WHAT YOU HAVE TO DO
Where in the listing does the string "margin" appear? Copy every line that holds it.

INPUT DATA
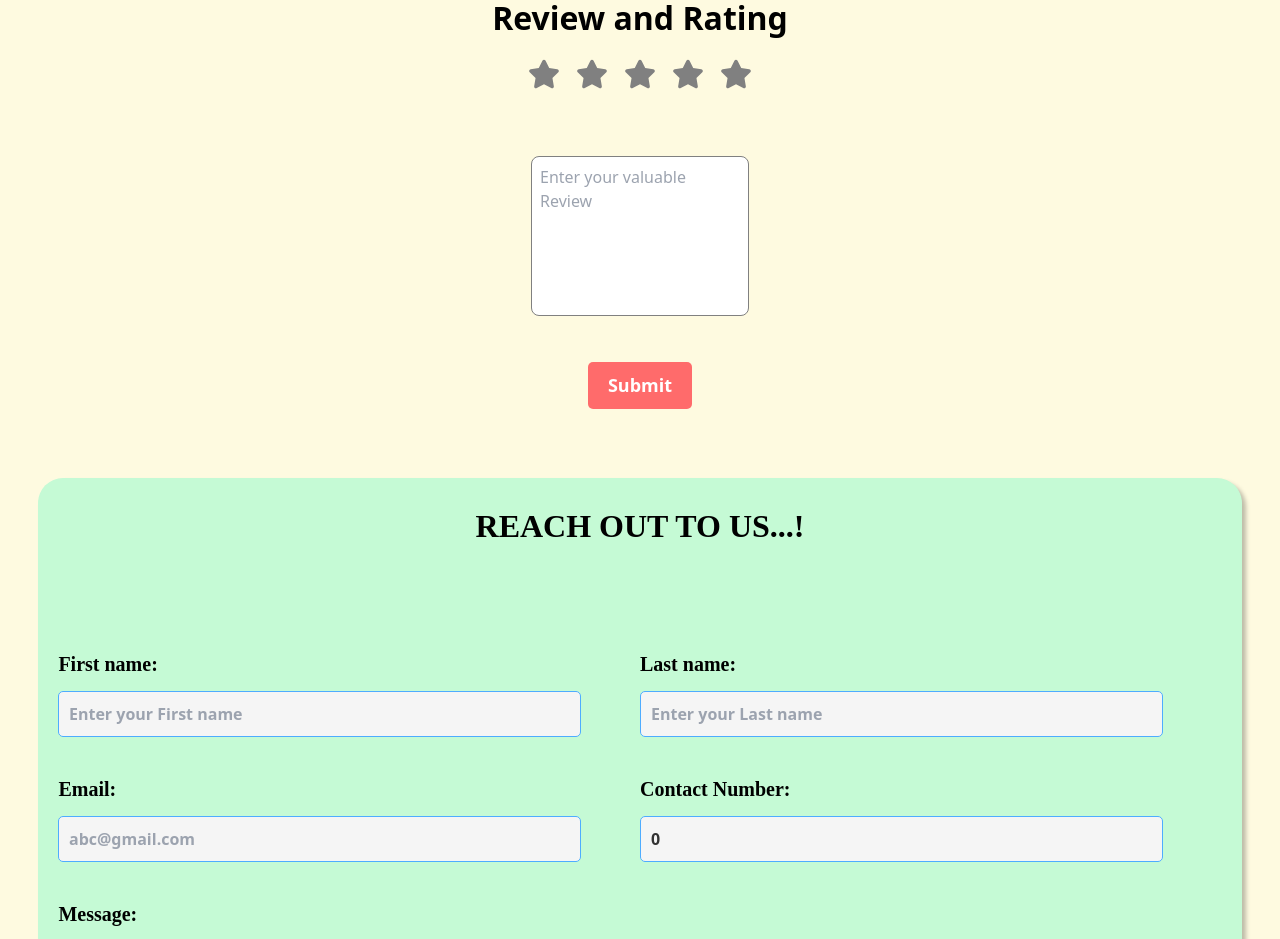
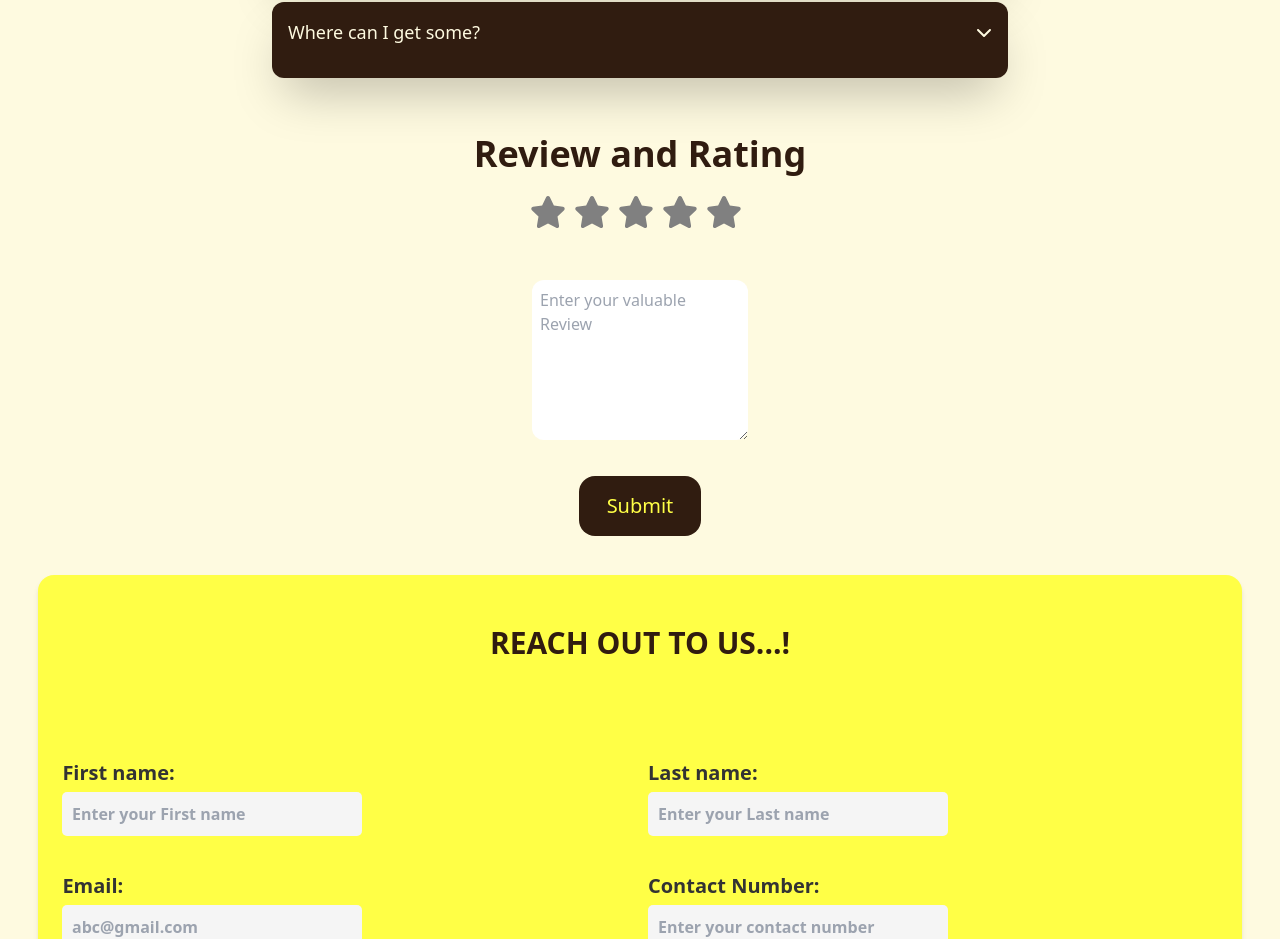
Before and after one commit to ShiVang-1093/BiteBliss, a React (Create React App) app in the folder frontend/: page /About in a window 1280 px wide. Shown: the part 517-1456 px from the top of the page. Built offline with nearby package versions, Linux system fonts and the light colour scheme.

Commit message:
Updated Restaurant and About page

```diff
--- a/frontend/src/components/About/FAQ.css
+++ b/frontend/src/components/About/FAQ.css
@@ -6,21 +6,17 @@
     padding: 20px;
   }
 
-  .faq-container h3{
-    text-align: center;
-    margin-bottom: 20px;
 
-  }
 
-  .faq-item {
+  /* .faq-item {
     border: 1px solid #ccc;
     border-radius: 8px;
     margin-bottom: 20px;
     overflow: hidden;
     box-shadow: 0px 4px 6px rgba(0, 0, 0, 0.1);
-  }
+  } */
 
-  .faq-header {
+  /* .faq-header {
     cursor: pointer;
     display: flex;
     justify-content: space-between;
@@ -28,46 +24,42 @@
     background-color: #f5f5f5;
     padding: 15px;
     transition: background-color 0.3s;
-  }
+  } */
 
-  .faq-header h5 {
-    margin: 0;
-    font-size: 18px;
-    color: #333;
-  }
 
-  .faq-header i {
+
+  /* .faq-header i {
     font-size: 20px;
     color: #555;
     transition: transform 0.3s;
-  }
+  } */
 
-  .faq-header.active {
+  /* .faq-header.active {
     background-color: #C5FAD5;
     color: #000;
-  }
+  } */
 
-  .faq-header.active i {
+  /* .faq-header.active i {
     transform: rotate(180deg);
     color: #000;
-  }
-  .faq-text{
+  } */
+  /* .faq-text{
     background-color: #C5FAD5;
     color: black;
     padding-left: 15px ;
-  }
-  .faq-content {
+  } */
+  /* .faq-content {
     padding: 0 20px;
     max-height: 0;
     overflow: hidden;
     transition: max-height 0.3s ease-out;
-  }
+  } */
 
-  .faq-content p {
+  /* .faq-content p {
     margin: 0;
     font-size: 16px;
     color: #555;
-  }
+  } */
 
   /* Small screens (up to 767px) */
   @media (max-width: 767px) {
--- a/frontend/src/components/About/FAQ.jsx
+++ b/frontend/src/components/About/FAQ.jsx
@@ -1,8 +1,6 @@
 import React, { useState } from "react";
 import { FontAwesomeIcon } from "@fortawesome/react-fontawesome";
 import { faChevronDown } from "@fortawesome/free-solid-svg-icons";
-
-import "./FAQ.css";
 
 const FAQ = () => {
   const [activeIndex, setActiveIndex] = useState(0);
@@ -41,19 +39,18 @@ const FAQ = () => {
   };
 
   return (
-    <div className="faq-container">
-      <h1>Frequently asked questions</h1>
+    <div className="faq-container mt-[4%] max-w-3xl mr-auto ml-auto p-4 sm:p-7">
+      <h1 className="text-4xl font-bold text-center text-coffee mb-[6%]">Frequently asked questions</h1>
       {faqs.map((faq) => (
-        <div className="faq-item" key={faq.id}>
-          <div
-            className={`faq-header ${activeIndex === faq.id ? "active" : ""}`}
+        <div className="faq-item overflow-hidden mb-5 rounded-xl shadow-2xl" key={faq.id}>
+          <div className="bg-coffee cursor-pointer flex justify-between items-center p-4"
             onClick={() => handleToggle(faq.id)}>
-              <h5>{faq.header}</h5>
-              <FontAwesomeIcon icon={faChevronDown} />
-            </div>
-            <div className="faq-text">
-               {activeIndex === faq.id ? `${faq.text}` : ''}
-            </div>
+              <h5 className="text-skin text-lg">{faq.header}</h5>
+              <FontAwesomeIcon style={{ transform: activeIndex === faq.id ? 'rotate(180deg)' : '' }} className="text-skin" icon={faChevronDown}/>
+          </div>
+          <div className="faq-text bg-coffee text-skin pl-4 pb-4 text-lg">
+             {activeIndex === faq.id ? `${faq.text}` : ''}
+          </div>
         </div>
       ))}
     </div>
--- a/frontend/src/components/About/ReviewAndRating.css
+++ b/frontend/src/components/About/ReviewAndRating.css
@@ -1,28 +1,28 @@
-.review-rating-container {
+/* .review-rating-container {
   display: flex;
   flex-direction: column;
   align-items: center;
   margin-top: 1%;
-}
+} */
 
-.review-rating-heading{
+/* .review-rating-heading{
   font-size: 2rem;
   font-weight: bold;
   margin-bottom: 1rem;
-}
+} */
 
-.star-rating {
+/* .star-rating {
   display: flex;
   justify-content: center;
   margin-bottom: 1rem;
-}
+} */
 
-.star-rating svg {
+/* .star-rating svg {
   margin: 0 0.5rem;
   font-size: 2rem;
-}
+} */
 
-.review-input {
+/* .review-input {
   width: 100%;
   height: 10rem;
   margin-bottom: 1rem;
@@ -30,7 +30,7 @@
   border: 1px solid gray;
   border-radius: 0.5rem;
   resize: none;
-}
+} */
 
 .submit-button {
   padding: 0.5rem 1rem;
--- a/frontend/src/components/About/ReviewAndRating.jsx
+++ b/frontend/src/components/About/ReviewAndRating.jsx
@@ -1,6 +1,5 @@
 import React, { useState } from 'react';
 import { FaStar } from 'react-icons/fa';
-import './ReviewAndRating.css'; // Import the CSS file
 
 const ReviewAndRating = () => {
   const ratings = Array(5).fill(0);
@@ -33,11 +32,12 @@ const ReviewAndRating = () => {
   };
 
   return (
-    <div className="review-rating-container">
-      <h1 className="review-rating-heading">Review and Rating</h1>
-      <div className="star-rating">
+    <div className="review-rating-container flex flex-col m-5 items-center ">
+      <h1 className="review-rating-heading text-4xl text-center text-coffee font-bold mb-5">Review and Rating</h1>
+      <div className="star-rating flex justify-center">
         {ratings.map((_, index) => (
           <FaStar
+          className='mr-2 text-4xl'
             key={index}
             cursor={'pointer'}
             onClick={() => handleClick(index + 1)}
@@ -49,12 +49,12 @@ const ReviewAndRating = () => {
       </div>
       <form onSubmit={handleSubmit}>
         <textarea
-          className="review-input"
+          className="review-input w-full h-[10rem] mb-5 p-2 rounded-xl border-solid border-coffee"
           placeholder='Enter your valuable Review'
           value={review}
           onChange={handleReviewChange}
         />
-        <button className="submit-button" type="submit">Submit</button>
+        <button className="mt-4 cursor-pointer rounded-2xl pt-4 pb-4 pl-7 pr-7 bg-coffee text-yellow text-xl hover:transition-transform scale-100">Submit</button>
       </form>
     </div>
   );
--- a/frontend/src/components/About/contactForm.jsx
+++ b/frontend/src/components/About/contactForm.jsx
@@ -1,12 +1,11 @@
 import React, { useState } from "react";
-import "./ContactForm.css";
 
 function ContactForm() {
   const [formData, setFormData] = useState({
     firstname: "",
     lastname: "",
     email: "",
-    contactno: Number(),
+    contactno: "",
     message: "",
   });
 
@@ -19,7 +18,6 @@ function ContactForm() {
   };
 
   const handleLogin = (event) => {
-    // Perform login logic here
     event.preventDefault();
     console.log("firstname:", formData.firstname);
     console.log("lastname:", formData.lastname);
@@ -37,12 +35,14 @@ function ContactForm() {
   };
 
   return (
-    <div className="faq-flex1">
-      <div className="contactus-title">REACH OUT TO US...!</div>
-      <div className="contact-form">
-        <form className="doubt-form">
-          <label className="faq-lable">
-            <div className="faq-field">First name:</div>
+    <div className="faq-flex1 m-[3%] flex flex-col items-center justify-center h-[80vh] bg-yellow shadow-md rounded-2xl">
+      <div className="contactus-title font-bold text-3xl text-coffee mb-[2%] mt-[2%]">
+        REACH OUT TO US...!
+      </div>
+      <div className="contact-form p-4 rounded-lg">
+        <form className="doubt-form flex flex-row flex-wrap justify-between self-center sm:grid sm:grid-cols-[1fr]">
+          <label className="faq-lable flex flex-col basis-[45%] m-2">
+            <div className="faq-field font-bold text-xl">First name:</div>
             <input
               className="faq-fields"
               type="firstname"
@@ -53,8 +53,8 @@ function ContactForm() {
               required
             />
           </label>
-          <label className="faq-lable">
-            <div className="faq-field">Last name:</div>
+          <label className="faq-lable flex flex-col basis-[45%] m-2">
+            <div className="faq-field font-bold text-xl">Last name:</div>
             <input
               className="faq-fields"
               type="lastname"
@@ -67,8 +67,8 @@ function ContactForm() {
           </label>
           <br />
           <br />
-          <label className="faq-lable">
-            <div className="faq-field">Email:</div>
+          <label className="faq-lable flex flex-col basis-[45%] m-2">
+            <div className="faq-field font-bold text-xl">Email:</div>
             <input
               className="faq-fields"
               type="email"
@@ -79,8 +79,8 @@ function ContactForm() {
               value={formData.email}
             />
           </label>
-          <label className="faq-lable">
-            <div className="faq-field">Contact Number:</div>
+          <label className="faq-lable flex flex-col basis-[45%] m-2">
+            <div className="faq-field font-bold text-xl">Contact Number:</div>
             <input
               className="faq-fields"
               type="contactno"
@@ -92,8 +92,8 @@ function ContactForm() {
             />
           </label>
           <br />
-          <label className="faq-lable">
-            <div className="faq-field">Message:</div>
+          <label className="faq-lable flex flex-col basis-[45%] m-2">
+            <div className="faq-field font-bold text-xl">Message:</div>
             <input
               className="faq-massage"
               type="message"
@@ -105,12 +105,13 @@ function ContactForm() {
           </label>
           <br />
           <br />
-          <button className="sub-btn" onClick={handleLogin}>
+        </form>
+          <button className="sub-btn bg-blue-500 text-white border-none rounded-full px-4 py-2 cursor-pointer ml-44 mr-44 self-start mt-10" onClick={handleLogin}>
             Submit
           </button>
-        </form>
       </div>
     </div>
   );
 }
+
 export default ContactForm;
--- a/frontend/src/components/Restaurants/Res-Menu/Menu.jsx
+++ b/frontend/src/components/Restaurants/Res-Menu/Menu.jsx
@@ -0,0 +1,9 @@
+import React from 'react'
+
+const Menu = () => {
+  return (
+    <div>Menu</div>
+  )
+}
+
+export default Menu
--- a/frontend/src/components/Restaurants/Res-list/Restaurants.jsx
+++ b/frontend/src/components/Restaurants/Res-list/Restaurants.jsx
@@ -50,11 +50,11 @@ const Restaurants = () => {
   });
 
   return (
-    <div className='restaurants bg-yellow m-[5%] w-[90%] flex flex-col flex-wrap justify-around self-center rounded-xl shadow-2xl '>
-      <h1 className='text-center mt-5 mb-5 text-coffee text-4xl font-bold'>Browse through Restaurants</h1>
+    <div className='restaurants  m-[4%] w-[92%] flex flex-col flex-wrap justify-around self-center rounded-xl '>
+      <h1 className='text-center mb-5 text-coffee text-4xl font-bold'>Browse through Restaurants</h1>
       <div className='search-filter flex m-[2%] w-[90%] self-center justify-between'>
-        <input className='w-[60%] p-3 ml-[3%] rounded-lg border-none shadow-2xl' type='text' placeholder='Search by name' value={searchTerm} onChange={handleSearch} />
-        <select className='w-1/4 p-3 mr-[3%] rounded-lg border-none shadow-2xl' value={filterTerm} onChange={handleFilter}>
+        <input className=' w-[60%] p-3 ml-[3%] rounded-lg border-none shadow-2xl' type='text' placeholder='Search by name' value={searchTerm} onChange={handleSearch} />
+        <select className=' w-1/4 p-3 mr-[3%] rounded-lg border-none shadow-2xl' value={filterTerm} onChange={handleFilter}>
           <option value=''>Filter by specialty</option>
           <option value='Modern European Cuisine'>Modern European Cuisine</option>
           <option value='Indian Cuisine'>Indian Cuisine</option>
@@ -66,7 +66,7 @@ const Restaurants = () => {
           <div className='rest-img w-full flex h-auto p-5 rounded-2xl object-cover hover:opacity-80'>
             <img className='self-center justify-center' src={restaurant.image} alt={restaurant.name} />
           </div>
-          <div className='rest-content text-justify rounded-[10%] pr-[3%] w-full text-skin'>
+          <div className='rest-content text-justify rounded-[10%] pr-[3%] w-full text-skin sm:p-7'>
             <br/>
             <h2 className='text-skin text-xl font-semibold'>{restaurant.name}</h2>
             <br/>
```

RESULT BELOW
-    margin-bottom: 20px;
     margin-bottom: 20px;
-    margin: 0;
     margin: 0;
   margin-top: 1%;
   margin-bottom: 1rem;
   margin-bottom: 1rem;
   margin: 0 0.5rem;
   margin-bottom: 1rem;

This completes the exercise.